Given records:

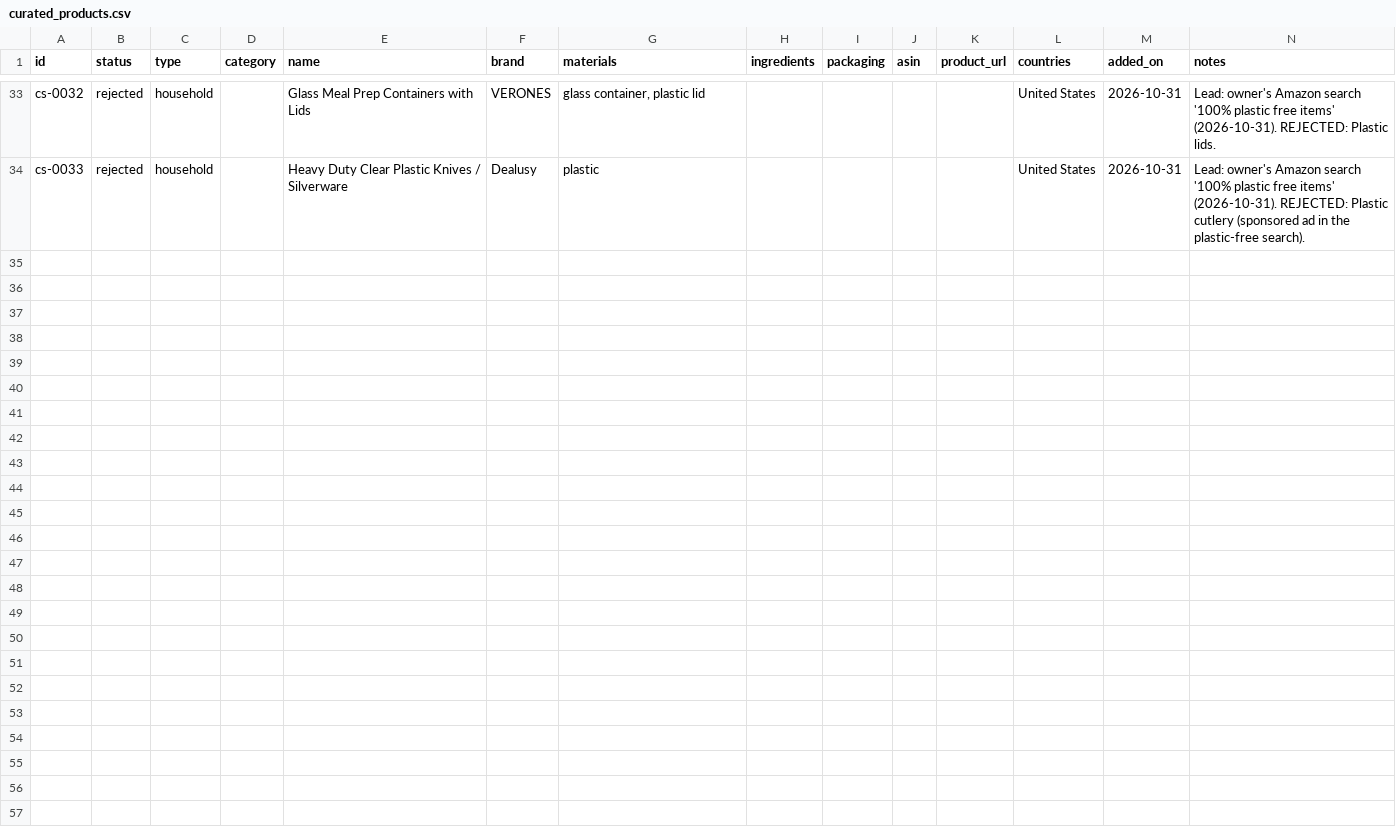
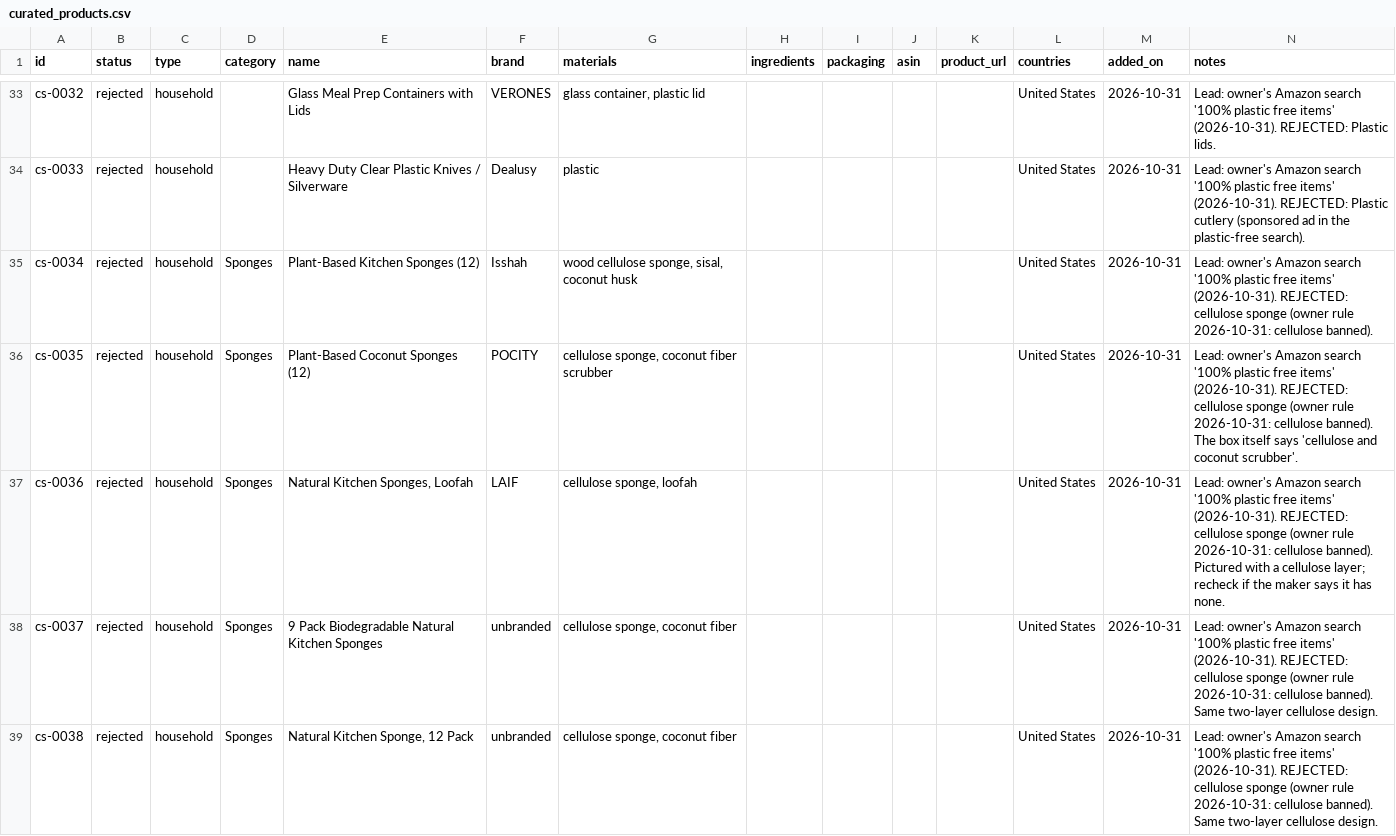
Before and after one commit to scootprogram/banned-ingredients, a CSV file: data/curated_products.csv, drawn as a sheet; only a part is shown, gaps mark what is left out; the diff covers the shown part only.

```diff
--- a/data/curated_products.csv
+++ b/data/curated_products.csv
@@ -34 +34,6 @@ cs-0032,rejected,household,,Glass Meal Prep Containers with Lids,VERONES,"glass
 cs-0033,rejected,household,,Heavy Duty Clear Plastic Knives / Silverware,Dealusy,plastic,,,,,United States,2026-10-31,Lead: owner's Amazon search '100% plastic free items' (2026-10-31). REJECTED: Plastic cutlery (sponsored ad in the plastic-free search).
+cs-0034,rejected,household,Sponges,Plant-Based Kitchen Sponges (12),Isshah,"wood cellulose sponge, sisal, coconut husk",,,,,United States,2026-10-31,Lead: owner's Amazon search '100% plastic free items' (2026-10-31). REJECTED: cellulose sponge (owner rule 2026-10-31: cellulose banned).
+cs-0035,rejected,household,Sponges,Plant-Based Coconut Sponges (12),POCITY,"cellulose sponge, coconut fiber scrubber",,,,,United States,2026-10-31,Lead: owner's Amazon search '100% plastic free items' (2026-10-31). REJECTED: cellulose sponge (owner rule 2026-10-31: cellulose banned). The box itself says 'cellulose and coconut scrubber'.
+cs-0036,rejected,household,Sponges,"Natural Kitchen Sponges, Loofah",LAIF,"cellulose sponge, loofah",,,,,United States,2026-10-31,Lead: owner's Amazon search '100% plastic free items' (2026-10-31). REJECTED: cellulose sponge (owner rule 2026-10-31: cellulose banned). Pictured with a cellulose layer; recheck if the maker says it has none.
+cs-0037,rejected,household,Sponges,9 Pack Biodegradable Natural Kitchen Sponges,unbranded,"cellulose sponge, coconut fiber",,,,,United States,2026-10-31,Lead: owner's Amazon search '100% plastic free items' (2026-10-31). REJECTED: cellulose sponge (owner rule 2026-10-31: cellulose banned). Same two-layer cellulose design.
+cs-0038,rejected,household,Sponges,"Natural Kitchen Sponge, 12 Pack",unbranded,"cellulose sponge, coconut fiber",,,,,United States,2026-10-31,Lead: owner's Amazon search '100% plastic free items' (2026-10-31). REJECTED: cellulose sponge (owner rule 2026-10-31: cellulose banned). Same two-layer cellulose design.
```
Also changed, not shown: 5 added rows and 2 edited cells elsewhere in this file, 6 other files.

Task statement: Every line above that includes the word "data" should be listed.

Completed task:
Before and after one commit to scootprogram/banned-ingredients, a CSV file: data/curated_products.csv, drawn as a sheet; only a part is shown, gaps mark what is left out; the diff covers the shown part only.
--- a/data/curated_products.csv
+++ b/data/curated_products.csv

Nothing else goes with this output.